Govt to clear Hwange Colliery debts by October
GOVERNMENT expects to clear a significant portion of Hwange Colliery Company’s debts by early next month to pave way for the implementation of new strategies aimed at reviving the company.
The coal miner has been negotiating a number of debt clearance instruments and creditor payment plans aimed at cleaning its balance sheet. Hwange Colliery’s debt is estimated to be around $300 million.
Mines and Mining Development Minister Walter Chidhakwa on Monday said Government has been scouting for potential strategies aimed at reviving the country’s largest coal miner.
Strategies being mooted by Government include selling part of the company’s houses to employees to offset salary arrears currently sitting at $59 million while $69 million worth of debt will be converted to equity.
“Out of the 5 000 houses at Hwange Colliery we sold off 1 000 houses to sitting tenants. The sold houses are expected to deal with the $59 million owed to the employees as salary arrears and we hope that a significant amount of this debt will be taken away.
“Government has also taken $69,1 million which is to be converted into equity or a longer financing facility which will then cleanse the balance sheet of Hwange,” said Minister Chidhakwa.
Government is looking at shedding off some of Hwange Colliery’s non-core operations, including rationalisation of its workforce from the current 3 200 to levels that are commensurate with production.
The Colliery Company is also on the verge of striking coking coal supply agreements with South African firms.
Minister Chidhakwa said the original plan for Hwange Colliery was to produce coking coal and not thermal coal, a situation which has seen the company fail to perform within expectations.
“We are in the process of sorting out a scheme of arrangement with other creditors and I know by the 10th of October we would have cleaned the balance sheet of Hwange and that will enable us to move forward with our signed agreements,” he said.
The minister said Government is in the process of trying to switch back to the original model of producing coking coal and a market is being made ready in South Africa.
Minister Chidhakwa added that the motive behind those strategies was to make sure the company bounces back to profitability for the benefit of the economy in general.
“Coal production has gone down significantly at Hwange Colliery and as Government we have been looking at why Hwange Colliery came down from making a profit of $14 million a year and now making huge losses.
“We have contracted people who told us that the original model for Hwange was based on producing coking coal and not thermal coal.

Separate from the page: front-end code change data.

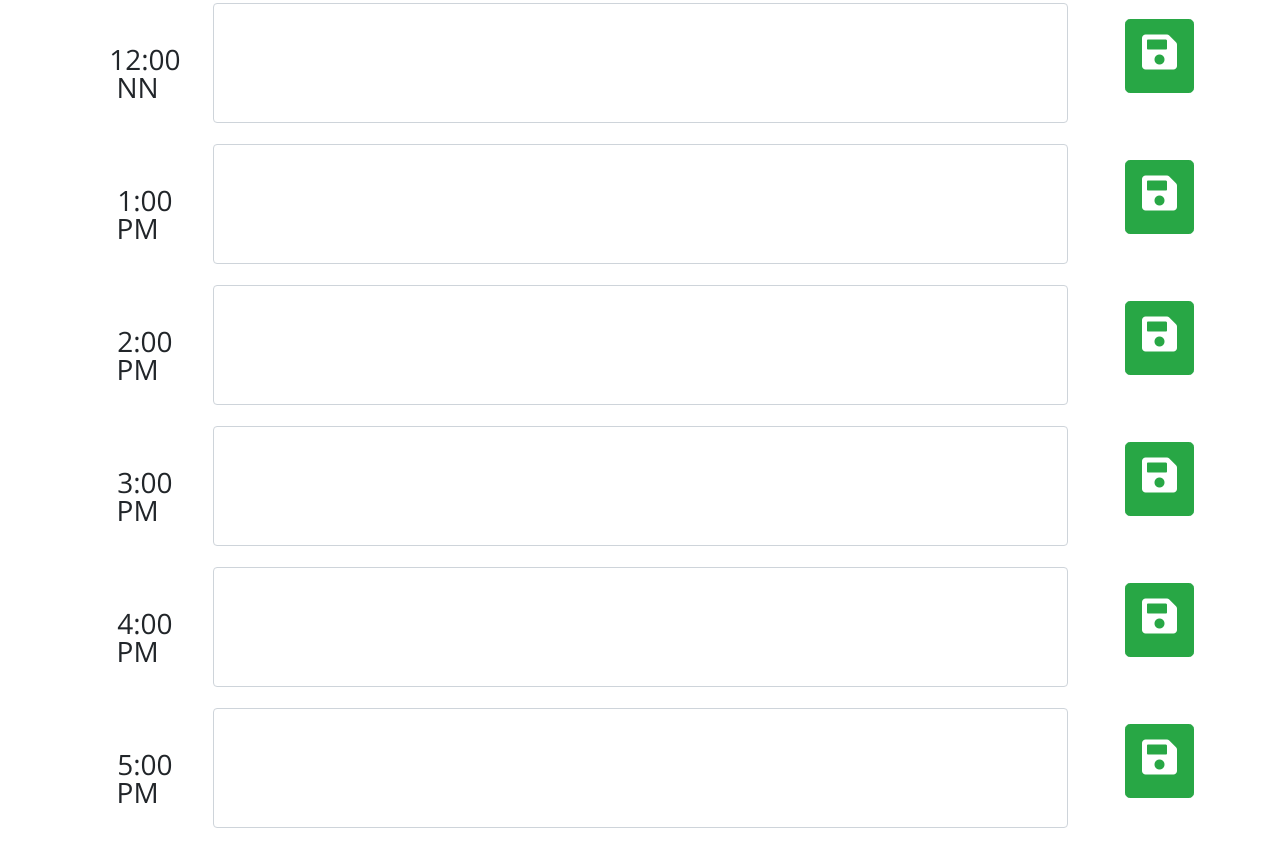
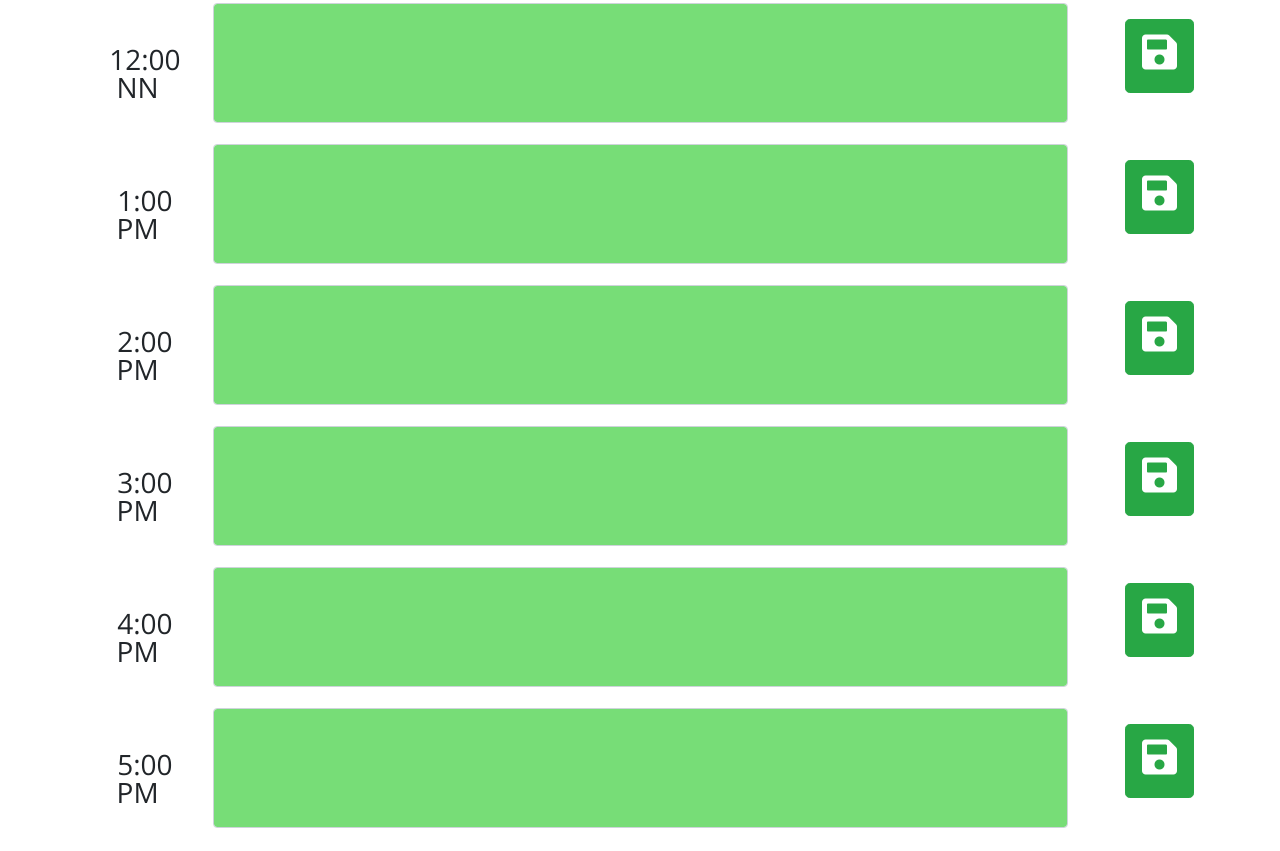
Before and after one commit to jmdg1023/Changeling005, a plain HTML site: page index.html in a window 1280 px wide. Shown: the part 765-1616 px from the top of the page. Drawn offline with nearby package versions, Linux system fonts and the light colour scheme.

Commit message:
added color coding

```diff
--- a/assets/JS/script.js
+++ b/assets/JS/script.js
@@ -1,4 +1,28 @@
-//Current dAY
+// displaying Current dAte
+var currentDate = moment().format("ddd, D MMM, YYYY");
+$("#currentDate").text(currentDate);
 
-var currentDay = moment().format("ddd, D MMM, YYYY");
-$("#currentDay").text(currentDay);
+var systemLog;
+var date = new Date();
+
+var currentHour= date.getHours();
+console.log("present hr:", currentHour)
+
+function colorCoding (){
+    $('textarea').each(function(){
+   //get scheduled hour and current hour
+   var ColorHour=parseInt($(this).attr('id'));
+        console.log('Scheduled hour: ', ColorHour ,"currentHour", currentHour) // shows all the ids converted to integers
+    //change color depending on time
+        if (ColorHour===currentHour){
+        $(this).addClass('present');
+        }
+        else if (ColorHour>currentHour) {
+       $(this).addClass('future');
+        }
+        else {
+            $(this).addClass('past')
+        }
+    });
+    };
+    colorCoding()
--- a/index.html
+++ b/index.html
@@ -26,7 +26,7 @@
     <header class="jumbotron">
       <h1 class="display-3">Work Day Scheduler</h1>
       <p class="lead">A simple calendar app for scheduling your work day</p>
-      <p id="currentDay" class="lead"></p>
+      <p id="currentDate" class="lead"></p>
     </header>
     <div class="container">
       <!-- Timeblocks go here -->
@@ -103,7 +103,7 @@
          <h3 style="margin:10px; line-height: 1;"> 1:00 PM </h3>
         </div>
 
-          <textarea id='1pm'
+          <textarea id='13'
                     style=" padding: 10px; height: 120px;"
                     class=" form-control col-9">
           </textarea>
@@ -119,7 +119,7 @@
          <h3 style="margin:10px; line-height: 1;"> 2:00 PM </h3>
         </div>
 
-          <textarea id='2pm'
+          <textarea id='14'
                     style=" padding: 10px; height: 120px;"
                     class=" form-control col-9">
           </textarea>
@@ -136,7 +136,7 @@
          <h3 style="margin:10px; line-height: 1;"> 3:00 PM </h3>
         </div>
 
-          <textarea id='3pm'
+          <textarea id='15'
                     style=" padding: 10px; height: 120px;"
                     class=" form-control col-9">
           </textarea>
@@ -152,7 +152,7 @@
          <h3 style="margin:10px; line-height: 1;"> 4:00 PM </h3>
         </div>
 
-          <textarea id='4pm'
+          <textarea id='16'
                     style=" padding: 10px; height: 120px;"
                     class=" form-control col-9">
           </textarea>
@@ -168,7 +168,7 @@
          <h3 style="margin:10px; line-height: 1;"> 5:00 PM </h3>
         </div>
 
-          <textarea id='5pm'
+          <textarea id='17'
                     style=" padding: 10px; height: 120px;"
                     class=" form-control col-9">
           </textarea>
```
Also changed, not shown: 1 other file.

“This meant that to produce coking coal you need a market because the prices of coking coal are much higher and returns are much bigger than those of thermal coal,” said Minister Chidhakwa.